- Exercise goal -
Check each line of the material. Copy those containing "dependency".

- Exercise data -

==========

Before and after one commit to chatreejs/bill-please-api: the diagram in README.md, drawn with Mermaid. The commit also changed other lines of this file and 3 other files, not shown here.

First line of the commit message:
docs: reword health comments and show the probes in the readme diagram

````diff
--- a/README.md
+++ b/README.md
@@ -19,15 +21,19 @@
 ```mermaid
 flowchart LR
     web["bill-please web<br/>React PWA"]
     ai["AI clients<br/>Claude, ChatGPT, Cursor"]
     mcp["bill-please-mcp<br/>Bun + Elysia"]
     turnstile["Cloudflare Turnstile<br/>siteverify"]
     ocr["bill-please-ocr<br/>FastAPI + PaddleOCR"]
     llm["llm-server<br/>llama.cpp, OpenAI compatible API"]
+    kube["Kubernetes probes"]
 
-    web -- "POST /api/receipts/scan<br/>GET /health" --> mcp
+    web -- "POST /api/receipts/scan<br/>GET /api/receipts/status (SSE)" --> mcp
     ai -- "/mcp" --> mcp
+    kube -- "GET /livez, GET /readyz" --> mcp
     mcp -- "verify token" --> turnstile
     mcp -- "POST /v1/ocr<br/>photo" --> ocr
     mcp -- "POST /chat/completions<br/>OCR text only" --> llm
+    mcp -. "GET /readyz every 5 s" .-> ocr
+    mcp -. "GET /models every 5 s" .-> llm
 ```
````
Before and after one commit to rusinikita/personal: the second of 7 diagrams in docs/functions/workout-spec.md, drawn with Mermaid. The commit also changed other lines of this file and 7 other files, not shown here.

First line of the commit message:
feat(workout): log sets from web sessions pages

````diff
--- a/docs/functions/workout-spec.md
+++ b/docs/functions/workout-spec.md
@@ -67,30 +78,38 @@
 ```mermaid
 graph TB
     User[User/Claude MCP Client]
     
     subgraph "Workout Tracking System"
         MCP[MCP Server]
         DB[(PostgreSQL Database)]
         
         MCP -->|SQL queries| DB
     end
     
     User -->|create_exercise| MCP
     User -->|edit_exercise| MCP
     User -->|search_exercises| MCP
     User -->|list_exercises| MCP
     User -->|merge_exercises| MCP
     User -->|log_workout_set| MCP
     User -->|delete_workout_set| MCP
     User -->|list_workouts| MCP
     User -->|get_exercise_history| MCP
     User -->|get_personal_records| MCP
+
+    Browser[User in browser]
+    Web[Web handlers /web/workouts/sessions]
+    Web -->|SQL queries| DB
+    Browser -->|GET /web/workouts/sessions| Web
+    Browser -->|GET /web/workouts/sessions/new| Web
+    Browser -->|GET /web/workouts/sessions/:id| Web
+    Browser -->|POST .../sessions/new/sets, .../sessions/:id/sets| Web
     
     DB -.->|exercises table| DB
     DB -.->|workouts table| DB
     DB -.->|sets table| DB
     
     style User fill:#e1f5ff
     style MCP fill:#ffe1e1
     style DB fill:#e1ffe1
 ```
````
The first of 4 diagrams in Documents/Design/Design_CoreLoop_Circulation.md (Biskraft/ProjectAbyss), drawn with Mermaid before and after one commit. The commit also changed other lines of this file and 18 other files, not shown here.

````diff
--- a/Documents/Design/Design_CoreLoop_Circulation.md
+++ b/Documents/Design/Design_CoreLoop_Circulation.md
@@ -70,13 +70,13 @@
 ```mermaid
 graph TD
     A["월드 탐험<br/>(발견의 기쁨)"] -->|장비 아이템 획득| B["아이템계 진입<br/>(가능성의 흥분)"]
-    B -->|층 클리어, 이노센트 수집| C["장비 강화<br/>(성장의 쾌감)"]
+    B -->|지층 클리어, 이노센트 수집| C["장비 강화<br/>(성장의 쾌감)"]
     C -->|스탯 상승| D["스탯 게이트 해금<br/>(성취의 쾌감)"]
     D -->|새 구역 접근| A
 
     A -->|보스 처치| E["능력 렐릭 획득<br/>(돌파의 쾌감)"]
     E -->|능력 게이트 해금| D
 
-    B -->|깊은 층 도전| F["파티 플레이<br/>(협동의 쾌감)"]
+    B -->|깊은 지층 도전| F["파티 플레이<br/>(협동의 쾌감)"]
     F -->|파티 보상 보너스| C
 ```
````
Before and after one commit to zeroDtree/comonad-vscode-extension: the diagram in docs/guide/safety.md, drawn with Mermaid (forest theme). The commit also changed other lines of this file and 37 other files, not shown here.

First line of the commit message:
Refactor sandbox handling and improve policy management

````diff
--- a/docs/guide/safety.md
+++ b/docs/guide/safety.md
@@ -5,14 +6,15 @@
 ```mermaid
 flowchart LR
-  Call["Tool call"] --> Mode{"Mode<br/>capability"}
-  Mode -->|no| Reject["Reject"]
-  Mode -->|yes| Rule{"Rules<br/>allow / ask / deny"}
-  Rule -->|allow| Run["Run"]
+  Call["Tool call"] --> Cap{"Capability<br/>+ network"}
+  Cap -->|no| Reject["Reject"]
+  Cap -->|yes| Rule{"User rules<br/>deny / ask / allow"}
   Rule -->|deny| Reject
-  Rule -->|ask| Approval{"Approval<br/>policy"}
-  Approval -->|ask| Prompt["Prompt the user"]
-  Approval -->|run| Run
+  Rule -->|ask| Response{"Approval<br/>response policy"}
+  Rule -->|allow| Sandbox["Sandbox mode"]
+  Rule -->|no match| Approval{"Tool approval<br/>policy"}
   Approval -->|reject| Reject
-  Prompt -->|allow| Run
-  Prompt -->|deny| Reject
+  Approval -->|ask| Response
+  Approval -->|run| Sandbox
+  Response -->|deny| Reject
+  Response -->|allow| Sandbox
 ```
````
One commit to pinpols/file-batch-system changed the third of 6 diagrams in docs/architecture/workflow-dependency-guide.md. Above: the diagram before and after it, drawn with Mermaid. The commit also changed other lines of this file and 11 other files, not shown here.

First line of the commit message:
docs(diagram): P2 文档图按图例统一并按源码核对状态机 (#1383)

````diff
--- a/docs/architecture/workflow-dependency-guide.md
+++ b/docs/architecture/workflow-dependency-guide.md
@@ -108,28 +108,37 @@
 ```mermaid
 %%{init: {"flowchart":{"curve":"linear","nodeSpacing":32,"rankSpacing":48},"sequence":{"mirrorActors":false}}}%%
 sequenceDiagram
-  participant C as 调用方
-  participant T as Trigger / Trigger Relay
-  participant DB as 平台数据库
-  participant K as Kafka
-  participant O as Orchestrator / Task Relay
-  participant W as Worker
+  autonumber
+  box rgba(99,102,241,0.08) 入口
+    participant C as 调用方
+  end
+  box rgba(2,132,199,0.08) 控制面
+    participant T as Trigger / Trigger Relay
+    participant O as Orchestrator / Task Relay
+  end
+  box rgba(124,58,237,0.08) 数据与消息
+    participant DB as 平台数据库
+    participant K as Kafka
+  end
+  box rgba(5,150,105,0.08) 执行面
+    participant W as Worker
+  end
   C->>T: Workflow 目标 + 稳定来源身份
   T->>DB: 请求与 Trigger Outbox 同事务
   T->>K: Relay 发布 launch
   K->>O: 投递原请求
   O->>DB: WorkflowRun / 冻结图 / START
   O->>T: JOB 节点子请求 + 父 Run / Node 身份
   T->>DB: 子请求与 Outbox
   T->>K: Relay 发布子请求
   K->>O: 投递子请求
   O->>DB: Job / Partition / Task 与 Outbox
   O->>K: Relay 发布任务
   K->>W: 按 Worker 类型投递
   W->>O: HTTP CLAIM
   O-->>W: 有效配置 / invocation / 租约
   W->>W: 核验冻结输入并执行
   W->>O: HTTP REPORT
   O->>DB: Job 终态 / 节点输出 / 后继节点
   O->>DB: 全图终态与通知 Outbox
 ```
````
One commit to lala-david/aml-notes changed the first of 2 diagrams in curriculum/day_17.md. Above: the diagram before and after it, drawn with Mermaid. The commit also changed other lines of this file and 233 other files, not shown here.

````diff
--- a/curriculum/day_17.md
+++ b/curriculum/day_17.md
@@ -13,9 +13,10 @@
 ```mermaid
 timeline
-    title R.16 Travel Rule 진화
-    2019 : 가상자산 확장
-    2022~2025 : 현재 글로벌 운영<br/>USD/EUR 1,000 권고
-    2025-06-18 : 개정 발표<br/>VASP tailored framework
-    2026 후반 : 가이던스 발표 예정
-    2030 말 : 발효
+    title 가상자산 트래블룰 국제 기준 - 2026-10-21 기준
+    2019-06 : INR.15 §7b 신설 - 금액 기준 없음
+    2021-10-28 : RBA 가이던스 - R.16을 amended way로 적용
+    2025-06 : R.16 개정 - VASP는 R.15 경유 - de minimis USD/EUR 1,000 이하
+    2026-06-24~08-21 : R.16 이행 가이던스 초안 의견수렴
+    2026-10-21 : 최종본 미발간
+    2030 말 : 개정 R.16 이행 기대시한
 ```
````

==========

- Response box -
One commit to pinpols/file-batch-system changed the third of 6 diagrams in docs/architecture/workflow-dependency-guide.md. Above: the diagram before and after it, drawn with Mermaid. The commit also changed other lines of this file and 11 other files, not shown here.
--- a/docs/architecture/workflow-dependency-guide.md
+++ b/docs/architecture/workflow-dependency-guide.md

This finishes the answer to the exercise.